Gleni is mostly taken care by his grandmother. Everyday, she would take him to the school, or the project, and she’d wait outside the building until he’s done and afterwards take him back home. His grandfather is the family’s source of income. He works as a labourer, and the work is seasonal. Sometime the grandmother helps the family income by collecting enceng gondok (a water plant) that grows in swamps near the area. The plants are worth Rp150 per bunch. When it’s dried, it’s the price goes up to Rp2.000 (20 cents) per bunch. Gleni’s father had left his mother for another wife. The mother then remarrys and had Gleni’s little brother, Agung... we don’t know for sure but it seems that he had also left her.... The mother is unemployed.

The pictures below are the water plants that they collect and the dried version of the plant.

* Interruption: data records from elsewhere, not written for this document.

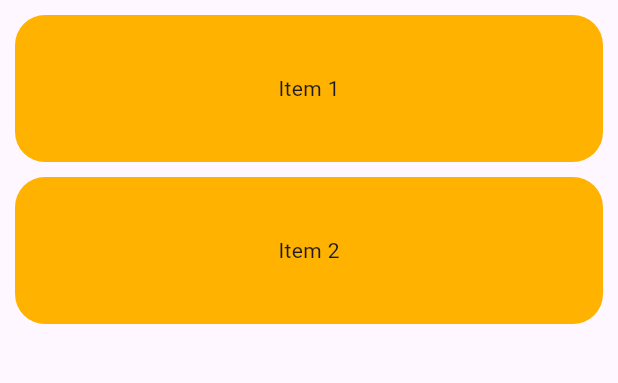
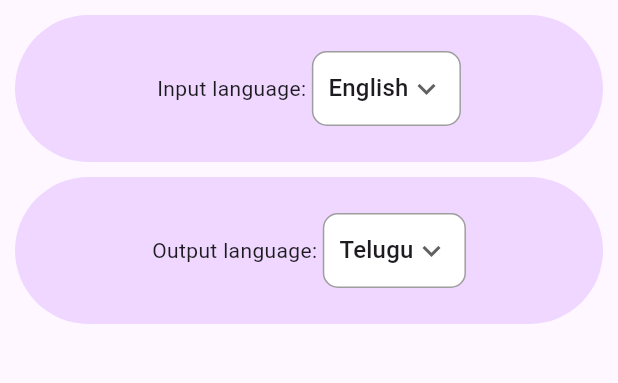
Before and after one commit to HarshaMatta/paatam, a Flutter app: the SettingsPage screen opened directly, on a phone screen of 412 x 824 dp, the part 84-467 px from its top. Run offline on Flutter 3.47's test engine with Material 3 defaults, Android fonts, the phone set to English and light mode, and no system bars.

Commit message:
added dropdown menu

```diff
--- a/analysis_options.yaml
+++ b/analysis_options.yaml
@@ -7,6 +7,9 @@
 
 # The following line activates a set of recommended lints for Flutter apps,
 # packages, and plugins designed to encourage good coding practices.
+analyzer:
+  errors:
+    non_constant_identifier_names: ignore
 include: package:flutter_lints/flutter.yaml
 
 linter:
--- a/lib/SettingsPage.dart
+++ b/lib/SettingsPage.dart
@@ -10,6 +10,20 @@ class SettingsPage extends StatefulWidget {
 }
 
 class _SettingsPageState extends State<SettingsPage> {
+  String dropdownnvalue = 'English';
+  var items = [
+    'English',
+    'Telugu',
+    'Tamil',
+    'Hindi',
+  ];
+  String dropdownnvalue1 = 'Telugu';
+  var items1 = [
+    'Telugu',
+    'Tamil',
+    'Hindi',
+  ];
+
   @override
   Widget build(BuildContext context) {
     return Scaffold(
@@ -26,19 +40,83 @@ class _SettingsPageState extends State<SettingsPage> {
           padding: const EdgeInsets.all(10.0),
           children: <Widget>[
             ClipRRect(
-              borderRadius: BorderRadius.circular(20),
+              borderRadius: BorderRadius.circular(50),
               child: Container(
-                color: Colors.amber[600],
+                color: Color.fromARGB(255, 239, 215, 255),
                 height: 10,
-                child: const Center(child: Text('Item 1')),
+                child: Center(
+                  child: Row(
+                    mainAxisAlignment: MainAxisAlignment.center,
+                    children: [
+                      const Center(child: Text('Input language: ')),
+                      Container(
+                        padding: const EdgeInsets.symmetric(horizontal: 10.0),
+                        decoration: BoxDecoration(
+                          color: Colors.white,
+                          borderRadius: BorderRadius.circular(10),
+                          border: Border.all(color: Colors.grey),
+                        ),
+                        child: DropdownButtonHideUnderline(
+                          child: DropdownButton<String>(
+                            value: dropdownnvalue,
+                            icon: const Icon(Icons.keyboard_arrow_down),
+                            items: items.map((String items) {
+                              return DropdownMenuItem(
+                                value: items,
+                                child: Text(items),
+                              );
+                            }).toList(),
+                            onChanged: (String? newValue) {
+                              setState(() {
+                                dropdownnvalue = newValue!;
+                              });
+                            },
+                          ),
+                        ),
+                      ),
+                    ],
+                  ),
+                ),
               ),
             ),
             ClipRRect(
-              borderRadius: BorderRadius.circular(20),
+              borderRadius: BorderRadius.circular(50),
               child: Container(
-                color: Colors.amber[600],
+                color: Color.fromARGB(255, 239, 215, 255),
                 height: 10,
-                child: const Center(child: Text('Item 2')),
+                child: Center(
+                  child: Row(
+                    mainAxisAlignment: MainAxisAlignment.center,
+                    children: [
+                      const Center(child: Text('Output language: ')),
+                      Container(
+                        padding: const EdgeInsets.symmetric(horizontal: 10.0),
+                        decoration: BoxDecoration(
+                          color: Colors.white,
+                          borderRadius: BorderRadius.circular(10),
+                          border: Border.all(color: Colors.grey),
+                        ),
+                        child: DropdownButtonHideUnderline(
+                          child: DropdownButton<String>(
+                            value: dropdownnvalue1,
+                            icon: const Icon(Icons.keyboard_arrow_down),
+                            items: items1.map((String items1) {
+                              return DropdownMenuItem(
+                                value: items1,
+                                child: Text(items1),
+                              );
+                            }).toList(),
+                            onChanged: (String? newValue) {
+                              setState(() {
+                                dropdownnvalue1 = newValue!;
+                              });
+                            },
+                          ),
+                        ),
+                      ),
+                    ],
+                  ),
+                ),
               ),
             ),
           ],
--- a/pubspec.yaml
+++ b/pubspec.yaml
@@ -19,7 +19,7 @@ publish_to: 'none' # Remove this line if you wish to publish to pub.dev
 version: 1.0.0+1
 
 environment:
-  sdk: '>=3.5.0-109.0.dev <4.0.0'
+  sdk: '>=3.1.0-109.0.dev <4.0.0'
 
 # Dependencies specify other packages that your package needs in order to work.
 # To automatically upgrade your package dependencies to the latest versions
```
Also changed, not shown: lib/main.dart (+3 -4 lines), pubspec.lock.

My favorite time there was when I had the chance to read Greg’s letter (which I have translated to Indonesian) to them. The grandmother was in tears as I was reading the letter and it really touched me deeply. Learning about Gleni’s financial and family situation made me sink.... When Greg sponsored Gleni he had no idea who they are and their situation. He didn’t really know that behind those forms that he filled and the money that got deducted automatically from his account in his sleep goes a very long way for Gleni’s family. It made me realize that how sometimes the small things that we do... the ones that are effortless, the ones that we don’t really think about, really makes a difference for someone else. Maybe it's time for me to think more highly of the little things that I do.